*Records for the exercise:*

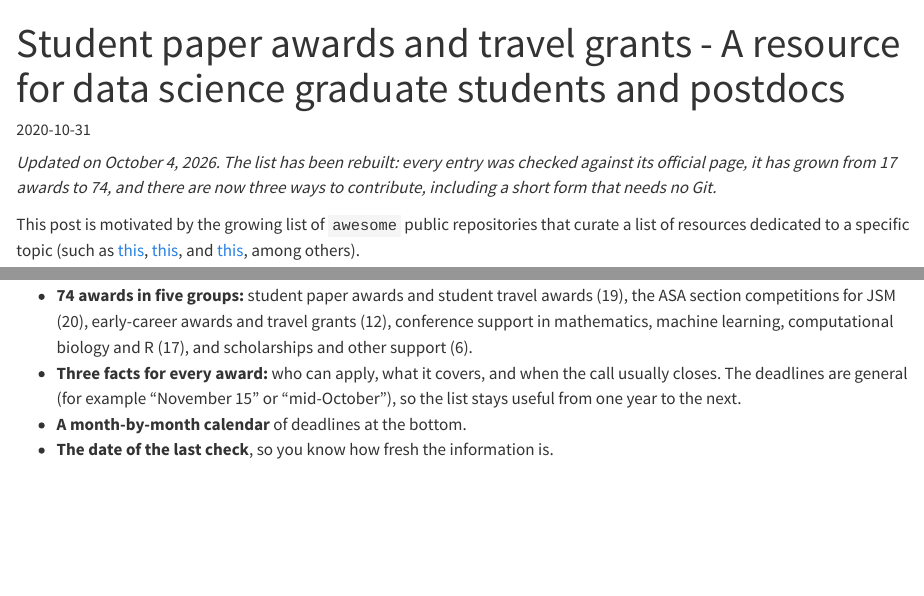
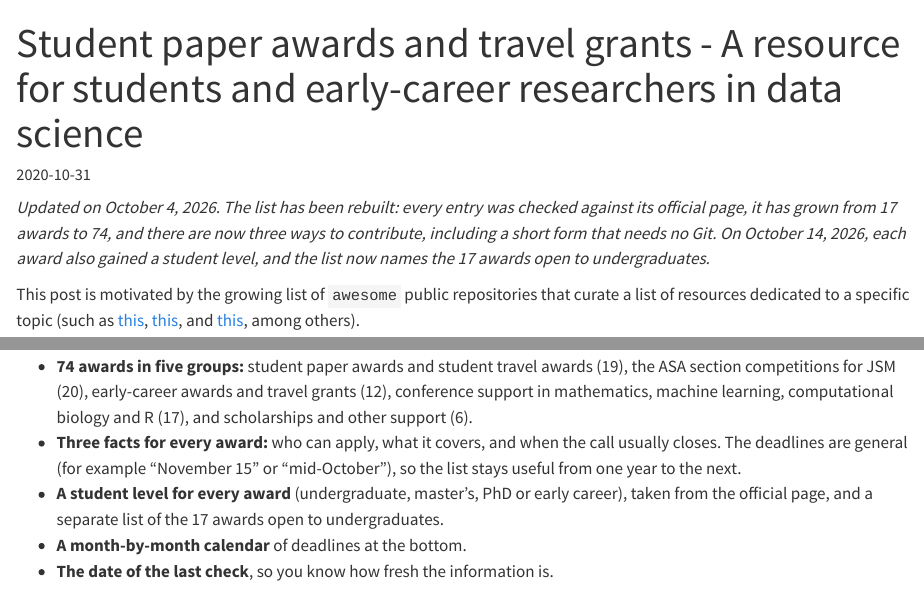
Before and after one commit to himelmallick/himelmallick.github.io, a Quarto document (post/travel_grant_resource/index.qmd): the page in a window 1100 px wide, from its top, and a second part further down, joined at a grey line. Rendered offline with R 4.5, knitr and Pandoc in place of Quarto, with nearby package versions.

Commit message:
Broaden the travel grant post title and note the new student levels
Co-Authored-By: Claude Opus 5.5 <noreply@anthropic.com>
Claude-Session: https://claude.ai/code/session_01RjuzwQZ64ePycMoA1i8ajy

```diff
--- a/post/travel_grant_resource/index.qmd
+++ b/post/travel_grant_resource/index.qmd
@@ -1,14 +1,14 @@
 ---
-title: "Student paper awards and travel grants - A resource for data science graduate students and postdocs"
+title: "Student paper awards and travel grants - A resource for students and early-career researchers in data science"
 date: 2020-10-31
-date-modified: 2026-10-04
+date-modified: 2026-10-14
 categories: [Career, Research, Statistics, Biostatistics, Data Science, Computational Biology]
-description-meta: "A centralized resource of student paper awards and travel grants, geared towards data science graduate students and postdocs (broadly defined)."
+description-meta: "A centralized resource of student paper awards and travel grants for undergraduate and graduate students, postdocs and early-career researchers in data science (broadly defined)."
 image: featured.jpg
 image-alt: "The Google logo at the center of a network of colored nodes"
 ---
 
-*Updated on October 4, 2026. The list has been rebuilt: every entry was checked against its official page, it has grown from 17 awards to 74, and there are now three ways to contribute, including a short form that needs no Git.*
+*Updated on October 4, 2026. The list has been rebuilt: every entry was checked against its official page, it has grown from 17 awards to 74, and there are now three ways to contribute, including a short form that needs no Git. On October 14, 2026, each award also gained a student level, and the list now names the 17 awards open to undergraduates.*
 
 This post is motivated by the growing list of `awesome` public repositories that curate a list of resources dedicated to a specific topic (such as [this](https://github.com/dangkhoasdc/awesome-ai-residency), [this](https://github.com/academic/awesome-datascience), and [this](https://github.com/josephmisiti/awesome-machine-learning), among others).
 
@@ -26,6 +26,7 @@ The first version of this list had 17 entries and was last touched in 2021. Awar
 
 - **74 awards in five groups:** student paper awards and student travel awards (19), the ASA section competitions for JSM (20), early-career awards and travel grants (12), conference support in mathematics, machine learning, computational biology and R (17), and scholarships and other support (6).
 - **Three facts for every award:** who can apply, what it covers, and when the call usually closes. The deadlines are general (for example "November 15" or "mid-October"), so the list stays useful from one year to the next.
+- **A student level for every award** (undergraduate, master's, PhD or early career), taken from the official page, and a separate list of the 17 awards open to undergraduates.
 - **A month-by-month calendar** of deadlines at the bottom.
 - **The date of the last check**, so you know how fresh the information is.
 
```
* * *
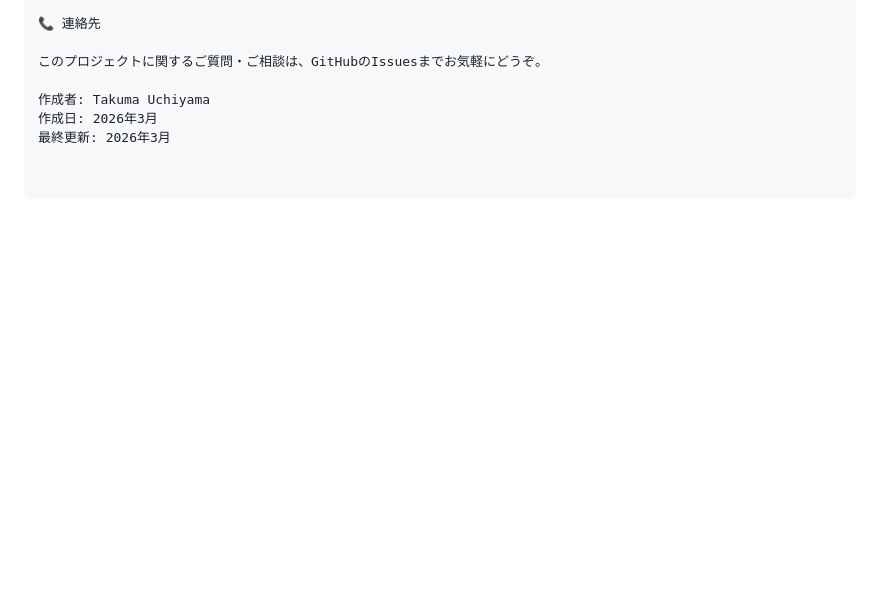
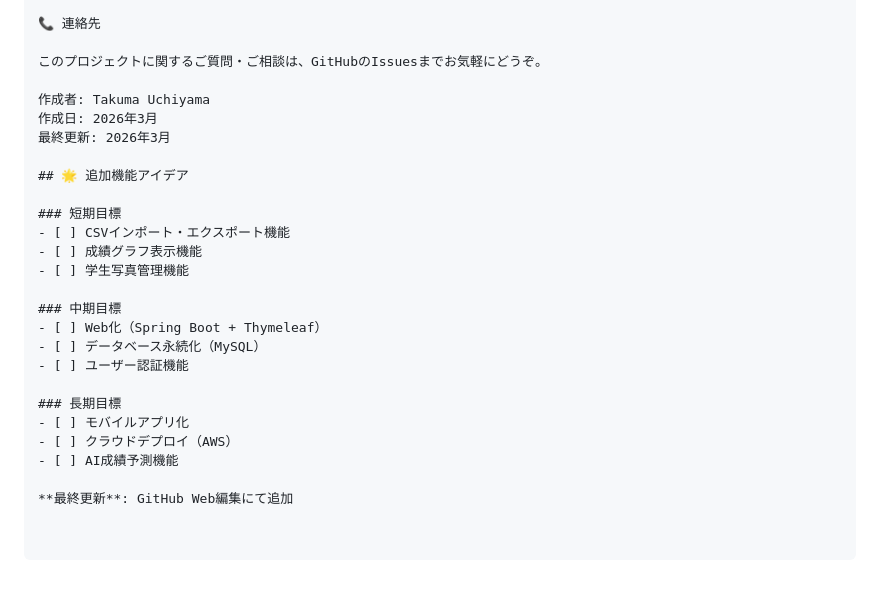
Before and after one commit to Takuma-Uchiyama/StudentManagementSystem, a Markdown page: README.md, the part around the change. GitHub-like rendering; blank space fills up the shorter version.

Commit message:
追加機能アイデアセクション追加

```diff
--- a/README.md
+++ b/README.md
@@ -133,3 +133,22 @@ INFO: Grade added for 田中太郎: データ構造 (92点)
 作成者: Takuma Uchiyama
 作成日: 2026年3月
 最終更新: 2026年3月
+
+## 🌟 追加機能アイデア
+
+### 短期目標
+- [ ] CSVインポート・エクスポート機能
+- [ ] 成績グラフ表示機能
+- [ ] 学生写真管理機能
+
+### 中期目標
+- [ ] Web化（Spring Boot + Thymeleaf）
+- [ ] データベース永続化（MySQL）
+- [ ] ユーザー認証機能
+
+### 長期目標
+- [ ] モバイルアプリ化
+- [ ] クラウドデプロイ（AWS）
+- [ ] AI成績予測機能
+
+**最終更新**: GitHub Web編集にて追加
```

*Work instructions:* The response must contain every line from the listing above in which the string "been" appears.

*Worked solution:*
-*Updated on October 4, 2026. The list has been rebuilt: every entry was checked against its official page, it has grown from 17 awards to 74, and there are now three ways to contribute, including a short form that needs no Git.*
+*Updated on October 4, 2026. The list has been rebuilt: every entry was checked against its official page, it has grown from 17 awards to 74, and there are now three ways to contribute, including a short form that needs no Git. On October 14, 2026, each award also gained a student level, and the list now names the 17 awards open to undergraduates.*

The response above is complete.